# Stored data
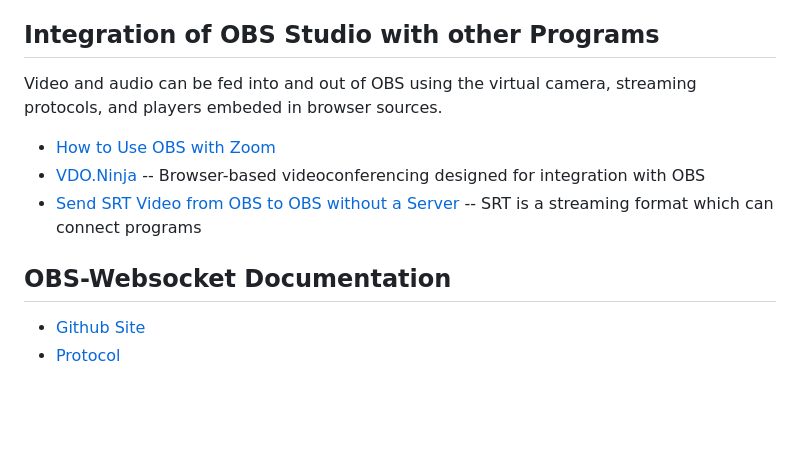
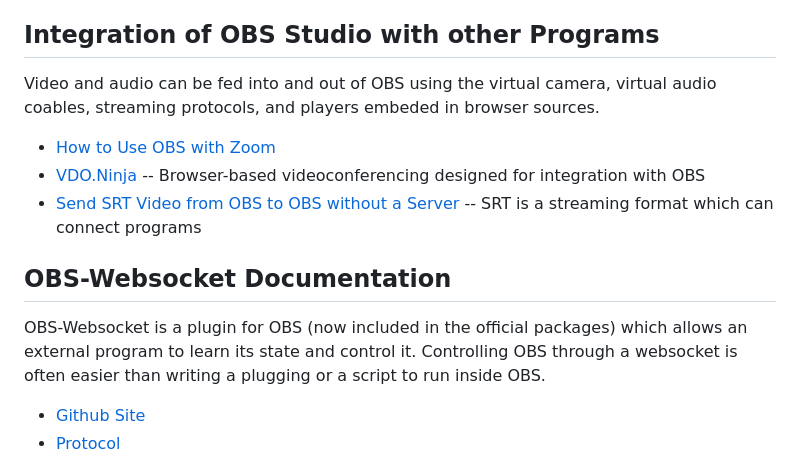
Before and after one commit to david672orford/pub-tools, a Markdown page: docs/notes-on-obs.md, the part around one of its changes. Drawn GitHub-style; blank space fills up the shorter version.

```diff
--- a/docs/notes-on-obs.md
+++ b/docs/notes-on-obs.md
@@ -12,13 +12,17 @@
 ## Integration of OBS Studio with other Programs
 
 Video and audio can be fed into and out of OBS using the virtual camera,
-streaming protocols, and players embeded in browser sources.
+virtual audio coables, streaming protocols, and players embeded in browser sources.
 
 * [How to Use OBS with Zoom](https://www.eigenmagic.com/2020/04/22/how-to-use-obs-studio-with-zoom/)
 * [VDO.Ninja](https://docs.vdo.ninja/) -- Browser-based videoconferencing designed for integration with OBS
 * [Send SRT Video from OBS to OBS without a Server](https://youtu.be/eDgZ-IqvCJc?si=jGq48syIcpUk4IIL) -- SRT is a streaming format which can connect programs
 
 ## OBS-Websocket Documentation
+
+OBS-Websocket is a plugin for OBS (now included in the official packages) which allows an external
+program to learn its state and control it. Controlling OBS through a websocket is often easier
+than writing a plugging or a script to run inside OBS.
 
 * [Github Site](https://github.com/obsproject/obs-websocket)
 * [Protocol](https://github.com/obsproject/obs-websocket/blob/master/docs/generated/protocol.md)
```
Also changed, not shown: other parts of docs/notes-on-obs.md (+18 -13 lines), docs/notes-on-audio.md (+26 -24 lines).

# Work instruction
After you work out how many lines in the material hold the word "which", please respond with that number alone.

# Exercise output
2